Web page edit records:
:::

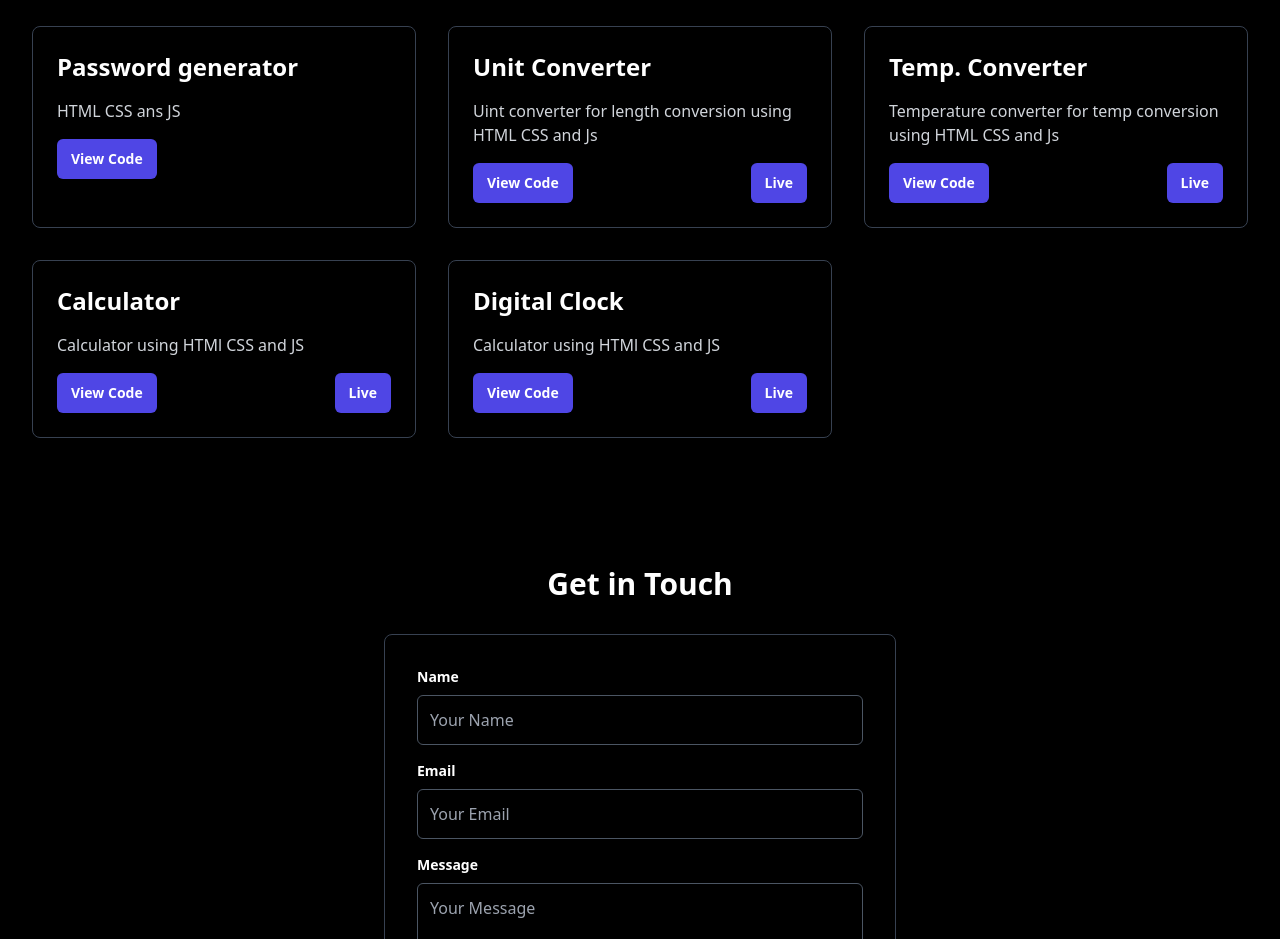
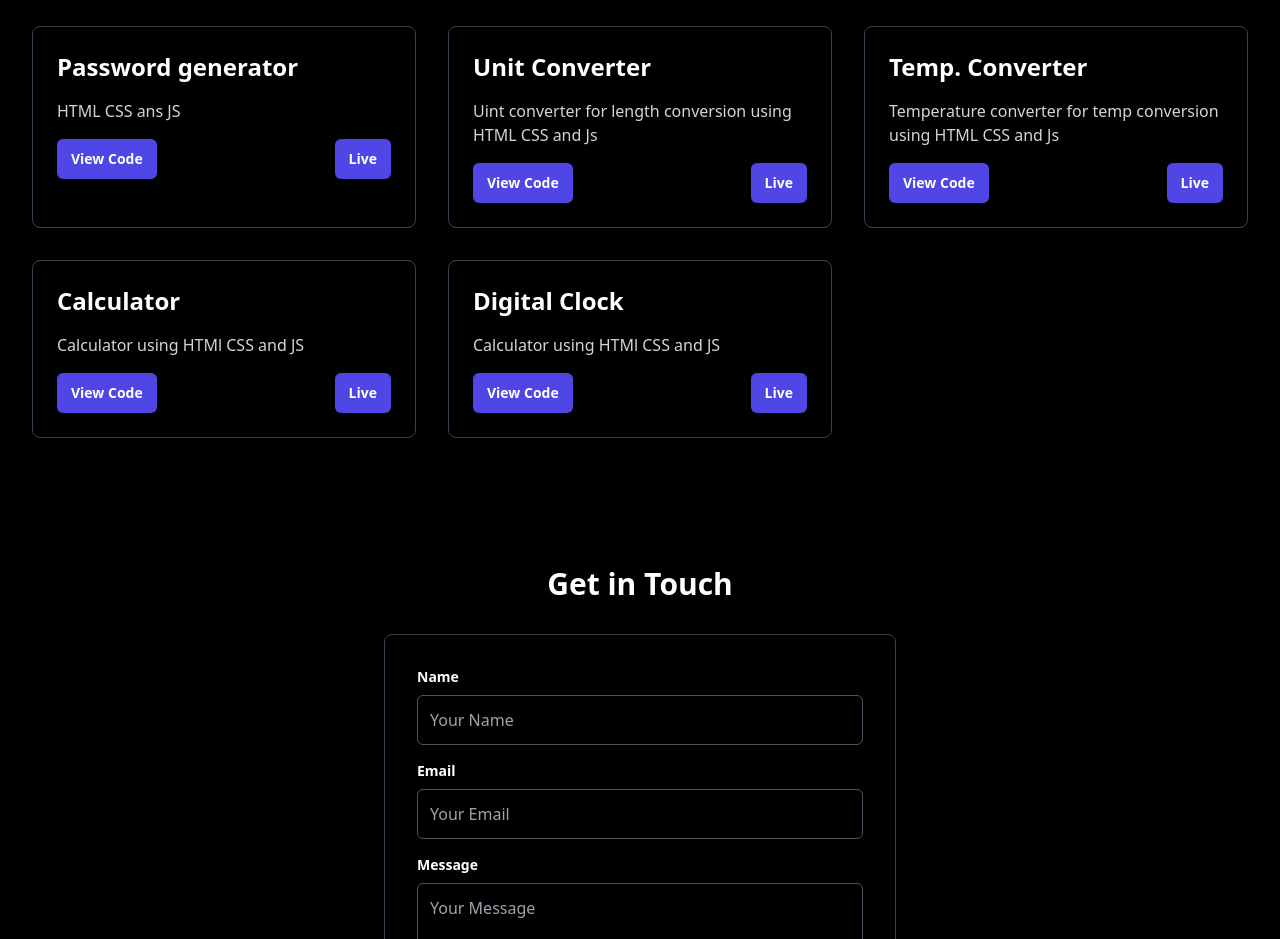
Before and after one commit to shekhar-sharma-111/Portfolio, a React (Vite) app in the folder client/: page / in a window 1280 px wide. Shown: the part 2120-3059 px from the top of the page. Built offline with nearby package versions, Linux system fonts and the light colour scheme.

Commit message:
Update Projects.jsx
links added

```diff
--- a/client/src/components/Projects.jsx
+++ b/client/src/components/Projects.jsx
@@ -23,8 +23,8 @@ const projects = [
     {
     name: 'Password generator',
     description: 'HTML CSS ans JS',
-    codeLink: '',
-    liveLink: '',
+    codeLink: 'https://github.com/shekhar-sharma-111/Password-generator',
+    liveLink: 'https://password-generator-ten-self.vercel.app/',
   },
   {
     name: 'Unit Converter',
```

:::

* What you should do: From the first line to the last, write out the data exactly, omitting any pictures.

* The answer:
Before and after one commit to shekhar-sharma-111/Portfolio, a React (Vite) app in the folder client/: page / in a window 1280 px wide. Shown: the part 2120-3059 px from the top of the page. Built offline with nearby package versions, Linux system fonts and the light colour scheme.

Commit message:
Update Projects.jsx
links added

```diff
--- a/client/src/components/Projects.jsx
+++ b/client/src/components/Projects.jsx
@@ -23,8 +23,8 @@ const projects = [
     {
     name: 'Password generator',
     description: 'HTML CSS ans JS',
-    codeLink: '',
-    liveLink: '',
+    codeLink: 'https://github.com/shekhar-sharma-111/Password-generator',
+    liveLink: 'https://password-generator-ten-self.vercel.app/',
   },
   {
     name: 'Unit Converter',
```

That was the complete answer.